◆ **ABOUT THIS EXERCISE**
Every line in the listing below from the one with "지정, 2026-10-18) |" through the one with "TASK-026 | 제주" is to be reproduced exactly, both ends included; leave out the rest.

------ DATASET RECORDS

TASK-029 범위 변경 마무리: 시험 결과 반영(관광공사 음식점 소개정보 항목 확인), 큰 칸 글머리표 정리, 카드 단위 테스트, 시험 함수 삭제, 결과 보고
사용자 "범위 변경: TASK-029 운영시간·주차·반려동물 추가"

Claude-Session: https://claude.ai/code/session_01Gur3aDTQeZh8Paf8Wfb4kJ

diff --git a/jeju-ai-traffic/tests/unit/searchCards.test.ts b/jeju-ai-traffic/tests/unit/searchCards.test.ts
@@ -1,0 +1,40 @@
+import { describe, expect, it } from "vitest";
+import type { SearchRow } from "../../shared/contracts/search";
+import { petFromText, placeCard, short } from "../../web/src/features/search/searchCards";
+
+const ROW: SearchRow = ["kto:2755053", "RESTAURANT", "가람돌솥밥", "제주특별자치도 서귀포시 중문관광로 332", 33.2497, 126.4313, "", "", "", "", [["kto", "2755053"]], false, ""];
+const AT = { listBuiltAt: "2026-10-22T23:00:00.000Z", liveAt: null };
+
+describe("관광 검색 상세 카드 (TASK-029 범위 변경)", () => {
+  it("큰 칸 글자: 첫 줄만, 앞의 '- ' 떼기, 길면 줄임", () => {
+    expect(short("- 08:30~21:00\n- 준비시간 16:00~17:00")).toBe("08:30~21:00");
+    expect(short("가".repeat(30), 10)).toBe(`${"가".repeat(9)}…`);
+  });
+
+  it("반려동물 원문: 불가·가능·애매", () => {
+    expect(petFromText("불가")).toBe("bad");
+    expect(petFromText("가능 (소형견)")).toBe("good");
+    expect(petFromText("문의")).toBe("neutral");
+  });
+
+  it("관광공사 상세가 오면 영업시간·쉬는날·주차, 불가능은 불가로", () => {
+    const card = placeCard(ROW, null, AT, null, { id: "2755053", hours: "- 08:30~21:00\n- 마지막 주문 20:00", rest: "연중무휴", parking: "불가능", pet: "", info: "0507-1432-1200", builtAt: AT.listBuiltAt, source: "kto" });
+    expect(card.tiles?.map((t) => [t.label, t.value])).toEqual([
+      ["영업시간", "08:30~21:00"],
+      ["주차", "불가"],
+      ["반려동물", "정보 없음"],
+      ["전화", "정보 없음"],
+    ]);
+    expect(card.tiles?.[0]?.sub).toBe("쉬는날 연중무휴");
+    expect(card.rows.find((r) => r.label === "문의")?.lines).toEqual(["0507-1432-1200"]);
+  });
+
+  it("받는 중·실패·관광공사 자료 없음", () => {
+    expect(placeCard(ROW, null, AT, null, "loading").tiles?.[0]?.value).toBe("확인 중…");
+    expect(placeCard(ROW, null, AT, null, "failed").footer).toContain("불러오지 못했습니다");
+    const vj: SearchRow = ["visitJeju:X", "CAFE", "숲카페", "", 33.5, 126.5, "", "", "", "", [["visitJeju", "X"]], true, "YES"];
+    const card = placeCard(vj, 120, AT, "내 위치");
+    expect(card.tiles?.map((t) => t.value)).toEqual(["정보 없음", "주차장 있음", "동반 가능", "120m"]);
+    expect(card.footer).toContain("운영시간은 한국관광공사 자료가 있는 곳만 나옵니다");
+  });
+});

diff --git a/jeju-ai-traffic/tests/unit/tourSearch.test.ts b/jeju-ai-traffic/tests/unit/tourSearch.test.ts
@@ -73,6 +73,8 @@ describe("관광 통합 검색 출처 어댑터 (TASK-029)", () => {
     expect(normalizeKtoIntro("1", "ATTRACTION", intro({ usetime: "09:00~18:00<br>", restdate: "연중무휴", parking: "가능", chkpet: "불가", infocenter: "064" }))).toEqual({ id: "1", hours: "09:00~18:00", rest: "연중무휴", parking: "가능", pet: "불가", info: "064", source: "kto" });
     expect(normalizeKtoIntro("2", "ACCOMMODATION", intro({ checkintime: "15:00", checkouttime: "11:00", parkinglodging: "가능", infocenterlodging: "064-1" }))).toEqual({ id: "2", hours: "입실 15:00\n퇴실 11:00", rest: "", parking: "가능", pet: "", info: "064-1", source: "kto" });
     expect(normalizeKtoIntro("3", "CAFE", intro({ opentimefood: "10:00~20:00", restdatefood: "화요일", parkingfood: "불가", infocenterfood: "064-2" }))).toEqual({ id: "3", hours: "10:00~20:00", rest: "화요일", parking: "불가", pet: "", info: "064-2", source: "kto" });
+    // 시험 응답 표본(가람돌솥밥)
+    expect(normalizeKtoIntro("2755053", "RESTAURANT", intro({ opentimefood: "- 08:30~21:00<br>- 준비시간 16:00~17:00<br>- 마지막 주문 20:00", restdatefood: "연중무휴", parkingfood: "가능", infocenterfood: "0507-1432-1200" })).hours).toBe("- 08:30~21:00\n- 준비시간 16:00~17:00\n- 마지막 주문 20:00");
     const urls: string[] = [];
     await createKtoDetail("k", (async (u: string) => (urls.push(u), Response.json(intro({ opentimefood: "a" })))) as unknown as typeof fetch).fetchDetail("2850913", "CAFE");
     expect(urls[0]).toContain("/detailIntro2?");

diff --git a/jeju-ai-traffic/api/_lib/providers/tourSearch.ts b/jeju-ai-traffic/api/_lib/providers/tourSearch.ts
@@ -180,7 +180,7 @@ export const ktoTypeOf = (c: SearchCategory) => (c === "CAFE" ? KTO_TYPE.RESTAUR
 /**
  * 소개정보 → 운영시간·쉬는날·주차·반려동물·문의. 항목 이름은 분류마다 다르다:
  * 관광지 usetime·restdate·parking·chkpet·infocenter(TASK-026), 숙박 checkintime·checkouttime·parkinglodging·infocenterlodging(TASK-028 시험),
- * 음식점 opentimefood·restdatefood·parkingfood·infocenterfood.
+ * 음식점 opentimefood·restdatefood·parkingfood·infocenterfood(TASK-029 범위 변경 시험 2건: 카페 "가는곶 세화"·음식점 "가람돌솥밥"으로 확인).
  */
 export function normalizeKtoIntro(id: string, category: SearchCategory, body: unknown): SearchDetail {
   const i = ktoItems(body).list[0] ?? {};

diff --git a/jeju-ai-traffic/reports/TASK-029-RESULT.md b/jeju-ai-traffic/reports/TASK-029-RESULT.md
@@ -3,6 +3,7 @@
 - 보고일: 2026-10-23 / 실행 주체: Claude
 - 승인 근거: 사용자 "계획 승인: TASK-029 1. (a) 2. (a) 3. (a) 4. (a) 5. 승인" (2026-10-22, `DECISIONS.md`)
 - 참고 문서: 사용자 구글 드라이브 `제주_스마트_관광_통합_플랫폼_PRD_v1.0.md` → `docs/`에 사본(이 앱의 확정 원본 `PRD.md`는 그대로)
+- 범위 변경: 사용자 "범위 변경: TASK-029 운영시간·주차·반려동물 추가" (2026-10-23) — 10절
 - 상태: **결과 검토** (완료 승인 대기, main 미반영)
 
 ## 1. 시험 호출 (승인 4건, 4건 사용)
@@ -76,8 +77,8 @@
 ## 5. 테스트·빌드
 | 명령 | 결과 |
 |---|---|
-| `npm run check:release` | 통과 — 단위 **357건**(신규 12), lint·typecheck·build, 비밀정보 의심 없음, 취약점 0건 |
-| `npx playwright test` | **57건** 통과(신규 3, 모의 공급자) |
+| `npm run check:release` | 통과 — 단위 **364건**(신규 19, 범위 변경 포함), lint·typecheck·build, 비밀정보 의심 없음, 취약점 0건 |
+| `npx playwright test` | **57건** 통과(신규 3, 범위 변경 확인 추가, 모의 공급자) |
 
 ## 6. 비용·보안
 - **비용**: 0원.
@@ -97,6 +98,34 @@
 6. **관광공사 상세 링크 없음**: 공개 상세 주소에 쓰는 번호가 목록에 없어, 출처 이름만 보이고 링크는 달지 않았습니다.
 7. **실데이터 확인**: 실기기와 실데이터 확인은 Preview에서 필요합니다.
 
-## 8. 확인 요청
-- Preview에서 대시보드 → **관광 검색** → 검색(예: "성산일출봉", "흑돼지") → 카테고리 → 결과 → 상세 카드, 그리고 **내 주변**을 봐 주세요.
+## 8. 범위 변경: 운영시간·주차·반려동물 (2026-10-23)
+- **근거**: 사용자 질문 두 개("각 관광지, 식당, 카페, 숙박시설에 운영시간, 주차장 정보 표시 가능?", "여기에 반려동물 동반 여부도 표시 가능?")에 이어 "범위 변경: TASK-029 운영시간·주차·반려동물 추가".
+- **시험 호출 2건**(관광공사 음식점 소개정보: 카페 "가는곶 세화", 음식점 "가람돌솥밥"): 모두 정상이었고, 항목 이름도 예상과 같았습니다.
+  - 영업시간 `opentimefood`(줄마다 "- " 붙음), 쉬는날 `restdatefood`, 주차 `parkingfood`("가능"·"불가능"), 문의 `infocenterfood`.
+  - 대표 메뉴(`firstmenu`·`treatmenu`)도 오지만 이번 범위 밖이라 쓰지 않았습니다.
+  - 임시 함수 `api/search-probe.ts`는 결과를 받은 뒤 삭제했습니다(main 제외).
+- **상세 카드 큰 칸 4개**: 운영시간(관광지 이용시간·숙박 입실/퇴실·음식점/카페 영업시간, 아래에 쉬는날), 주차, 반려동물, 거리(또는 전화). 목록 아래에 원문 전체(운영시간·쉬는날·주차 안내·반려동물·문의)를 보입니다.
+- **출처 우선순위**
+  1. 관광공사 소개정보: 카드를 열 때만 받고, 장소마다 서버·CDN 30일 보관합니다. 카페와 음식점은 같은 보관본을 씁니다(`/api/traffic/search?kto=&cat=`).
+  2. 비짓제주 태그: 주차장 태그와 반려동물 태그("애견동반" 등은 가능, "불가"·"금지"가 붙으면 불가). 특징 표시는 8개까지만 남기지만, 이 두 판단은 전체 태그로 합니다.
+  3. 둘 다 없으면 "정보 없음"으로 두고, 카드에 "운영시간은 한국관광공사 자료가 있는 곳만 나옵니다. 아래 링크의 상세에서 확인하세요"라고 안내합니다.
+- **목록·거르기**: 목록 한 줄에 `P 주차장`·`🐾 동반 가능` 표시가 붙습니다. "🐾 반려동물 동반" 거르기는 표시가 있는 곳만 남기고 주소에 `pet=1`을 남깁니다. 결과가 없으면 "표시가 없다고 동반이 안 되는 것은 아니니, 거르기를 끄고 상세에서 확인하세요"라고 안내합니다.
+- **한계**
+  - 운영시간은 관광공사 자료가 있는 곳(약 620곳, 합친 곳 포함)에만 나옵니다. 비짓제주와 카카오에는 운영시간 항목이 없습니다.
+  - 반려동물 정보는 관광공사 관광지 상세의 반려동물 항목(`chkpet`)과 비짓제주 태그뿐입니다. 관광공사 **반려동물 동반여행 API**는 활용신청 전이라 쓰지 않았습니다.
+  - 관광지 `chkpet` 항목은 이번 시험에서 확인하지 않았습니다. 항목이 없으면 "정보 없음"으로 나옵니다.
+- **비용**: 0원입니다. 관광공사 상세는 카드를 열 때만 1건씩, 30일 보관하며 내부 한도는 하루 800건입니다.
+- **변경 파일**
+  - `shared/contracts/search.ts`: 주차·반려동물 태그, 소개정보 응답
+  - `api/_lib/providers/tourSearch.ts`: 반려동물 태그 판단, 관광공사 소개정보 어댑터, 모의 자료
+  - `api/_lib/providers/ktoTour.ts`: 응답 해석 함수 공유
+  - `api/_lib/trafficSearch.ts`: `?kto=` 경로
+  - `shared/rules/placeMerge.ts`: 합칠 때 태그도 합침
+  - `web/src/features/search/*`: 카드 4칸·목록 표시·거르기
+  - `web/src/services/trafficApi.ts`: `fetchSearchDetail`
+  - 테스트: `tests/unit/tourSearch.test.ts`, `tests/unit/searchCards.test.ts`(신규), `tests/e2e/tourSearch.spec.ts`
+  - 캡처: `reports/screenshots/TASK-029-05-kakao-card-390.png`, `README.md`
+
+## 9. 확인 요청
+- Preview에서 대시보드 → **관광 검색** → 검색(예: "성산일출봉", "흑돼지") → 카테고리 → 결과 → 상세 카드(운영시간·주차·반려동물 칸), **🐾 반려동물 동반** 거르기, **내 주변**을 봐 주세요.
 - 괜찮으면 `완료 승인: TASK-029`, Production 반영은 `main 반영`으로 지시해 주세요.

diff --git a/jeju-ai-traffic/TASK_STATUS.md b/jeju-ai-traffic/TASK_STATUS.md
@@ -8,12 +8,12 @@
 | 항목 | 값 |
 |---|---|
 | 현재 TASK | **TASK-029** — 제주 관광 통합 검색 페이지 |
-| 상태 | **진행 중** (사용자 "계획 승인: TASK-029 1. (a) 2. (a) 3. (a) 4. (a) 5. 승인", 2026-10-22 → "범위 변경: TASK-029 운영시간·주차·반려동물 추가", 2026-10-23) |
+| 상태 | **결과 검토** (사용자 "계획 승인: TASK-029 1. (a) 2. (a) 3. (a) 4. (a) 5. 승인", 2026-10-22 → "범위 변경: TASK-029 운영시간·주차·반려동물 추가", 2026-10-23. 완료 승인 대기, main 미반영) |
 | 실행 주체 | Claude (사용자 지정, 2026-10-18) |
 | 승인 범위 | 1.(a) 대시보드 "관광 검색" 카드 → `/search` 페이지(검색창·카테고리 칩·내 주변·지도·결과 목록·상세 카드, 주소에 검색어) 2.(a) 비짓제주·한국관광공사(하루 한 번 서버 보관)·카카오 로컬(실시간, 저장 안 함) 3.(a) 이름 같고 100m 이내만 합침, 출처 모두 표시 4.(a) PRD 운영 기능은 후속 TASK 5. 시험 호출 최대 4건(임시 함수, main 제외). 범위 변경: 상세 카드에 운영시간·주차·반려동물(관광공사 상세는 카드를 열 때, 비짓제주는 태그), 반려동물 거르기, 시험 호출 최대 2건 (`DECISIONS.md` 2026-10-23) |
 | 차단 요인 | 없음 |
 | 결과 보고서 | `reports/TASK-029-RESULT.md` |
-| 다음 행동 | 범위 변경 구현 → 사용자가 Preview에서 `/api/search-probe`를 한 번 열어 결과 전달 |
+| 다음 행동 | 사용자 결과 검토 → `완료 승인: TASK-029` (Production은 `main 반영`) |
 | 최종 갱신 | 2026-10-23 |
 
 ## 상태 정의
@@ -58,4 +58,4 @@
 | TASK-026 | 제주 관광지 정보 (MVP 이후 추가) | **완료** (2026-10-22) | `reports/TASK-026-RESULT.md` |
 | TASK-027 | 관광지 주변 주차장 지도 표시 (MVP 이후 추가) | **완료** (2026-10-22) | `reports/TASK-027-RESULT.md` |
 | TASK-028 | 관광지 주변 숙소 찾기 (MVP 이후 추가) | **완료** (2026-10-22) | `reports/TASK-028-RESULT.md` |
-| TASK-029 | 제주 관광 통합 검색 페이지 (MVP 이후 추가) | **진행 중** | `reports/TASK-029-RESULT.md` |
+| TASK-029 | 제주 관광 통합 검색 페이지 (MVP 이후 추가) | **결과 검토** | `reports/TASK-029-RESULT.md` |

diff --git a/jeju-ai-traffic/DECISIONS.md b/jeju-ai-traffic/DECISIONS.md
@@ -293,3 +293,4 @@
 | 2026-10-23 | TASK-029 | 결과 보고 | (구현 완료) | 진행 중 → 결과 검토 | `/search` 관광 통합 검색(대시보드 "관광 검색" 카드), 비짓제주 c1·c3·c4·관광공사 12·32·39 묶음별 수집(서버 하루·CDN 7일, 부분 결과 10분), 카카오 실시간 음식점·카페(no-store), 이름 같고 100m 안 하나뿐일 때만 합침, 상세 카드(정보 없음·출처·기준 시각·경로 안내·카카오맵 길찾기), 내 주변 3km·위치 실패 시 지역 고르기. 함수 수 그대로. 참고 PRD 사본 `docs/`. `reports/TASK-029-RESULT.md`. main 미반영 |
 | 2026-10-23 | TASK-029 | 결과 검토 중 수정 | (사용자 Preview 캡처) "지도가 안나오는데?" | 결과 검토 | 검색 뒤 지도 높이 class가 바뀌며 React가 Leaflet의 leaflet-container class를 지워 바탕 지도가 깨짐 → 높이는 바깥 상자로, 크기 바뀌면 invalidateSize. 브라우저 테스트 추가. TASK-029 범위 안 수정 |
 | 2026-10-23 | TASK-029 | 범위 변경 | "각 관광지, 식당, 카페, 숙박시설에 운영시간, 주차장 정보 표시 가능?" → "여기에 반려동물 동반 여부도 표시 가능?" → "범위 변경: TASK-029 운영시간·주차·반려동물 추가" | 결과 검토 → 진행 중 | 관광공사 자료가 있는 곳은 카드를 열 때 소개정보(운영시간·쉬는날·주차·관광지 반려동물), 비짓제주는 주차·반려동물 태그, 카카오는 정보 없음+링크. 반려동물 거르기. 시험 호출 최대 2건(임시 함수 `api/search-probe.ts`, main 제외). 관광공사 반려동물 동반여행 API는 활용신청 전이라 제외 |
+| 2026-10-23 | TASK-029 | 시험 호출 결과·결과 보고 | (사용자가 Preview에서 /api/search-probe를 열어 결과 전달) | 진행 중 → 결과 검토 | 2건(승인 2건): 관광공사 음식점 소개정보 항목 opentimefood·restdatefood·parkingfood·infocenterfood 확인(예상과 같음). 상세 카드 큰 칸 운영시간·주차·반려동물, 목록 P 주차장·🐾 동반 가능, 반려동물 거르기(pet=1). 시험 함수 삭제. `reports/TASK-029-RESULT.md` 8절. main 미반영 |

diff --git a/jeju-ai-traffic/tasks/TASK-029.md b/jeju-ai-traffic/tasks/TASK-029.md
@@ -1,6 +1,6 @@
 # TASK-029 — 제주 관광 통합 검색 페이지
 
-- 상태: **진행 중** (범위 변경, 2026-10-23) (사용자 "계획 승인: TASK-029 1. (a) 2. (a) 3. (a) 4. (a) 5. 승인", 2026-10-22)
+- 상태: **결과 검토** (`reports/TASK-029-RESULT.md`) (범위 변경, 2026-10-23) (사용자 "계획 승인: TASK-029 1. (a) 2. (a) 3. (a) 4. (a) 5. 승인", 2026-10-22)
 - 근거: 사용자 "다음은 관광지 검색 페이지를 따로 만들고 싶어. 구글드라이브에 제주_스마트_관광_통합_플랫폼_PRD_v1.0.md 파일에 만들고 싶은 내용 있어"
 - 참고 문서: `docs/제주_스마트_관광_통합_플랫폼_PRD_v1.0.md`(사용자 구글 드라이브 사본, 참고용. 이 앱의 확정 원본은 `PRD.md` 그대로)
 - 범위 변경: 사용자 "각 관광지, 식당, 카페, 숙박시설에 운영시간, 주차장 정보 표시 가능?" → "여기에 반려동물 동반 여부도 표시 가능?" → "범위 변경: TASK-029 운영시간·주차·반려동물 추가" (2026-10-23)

------------

◆ **TASK RESULT**
 | 실행 주체 | Claude (사용자 지정, 2026-10-18) |
 | 승인 범위 | 1.(a) 대시보드 "관광 검색" 카드 → `/search` 페이지(검색창·카테고리 칩·내 주변·지도·결과 목록·상세 카드, 주소에 검색어) 2.(a) 비짓제주·한국관광공사(하루 한 번 서버 보관)·카카오 로컬(실시간, 저장 안 함) 3.(a) 이름 같고 100m 이내만 합침, 출처 모두 표시 4.(a) PRD 운영 기능은 후속 TASK 5. 시험 호출 최대 4건(임시 함수, main 제외). 범위 변경: 상세 카드에 운영시간·주차·반려동물(관광공사 상세는 카드를 열 때, 비짓제주는 태그), 반려동물 거르기, 시험 호출 최대 2건 (`DECISIONS.md` 2026-10-23) |
 | 차단 요인 | 없음 |
 | 결과 보고서 | `reports/TASK-029-RESULT.md` |
-| 다음 행동 | 범위 변경 구현 → 사용자가 Preview에서 `/api/search-probe`를 한 번 열어 결과 전달 |
+| 다음 행동 | 사용자 결과 검토 → `완료 승인: TASK-029` (Production은 `main 반영`) |
 | 최종 갱신 | 2026-10-23 |
 
 ## 상태 정의
@@ -58,4 +58,4 @@
 | TASK-026 | 제주 관광지 정보 (MVP 이후 추가) | **완료** (2026-10-22) | `reports/TASK-026-RESULT.md` |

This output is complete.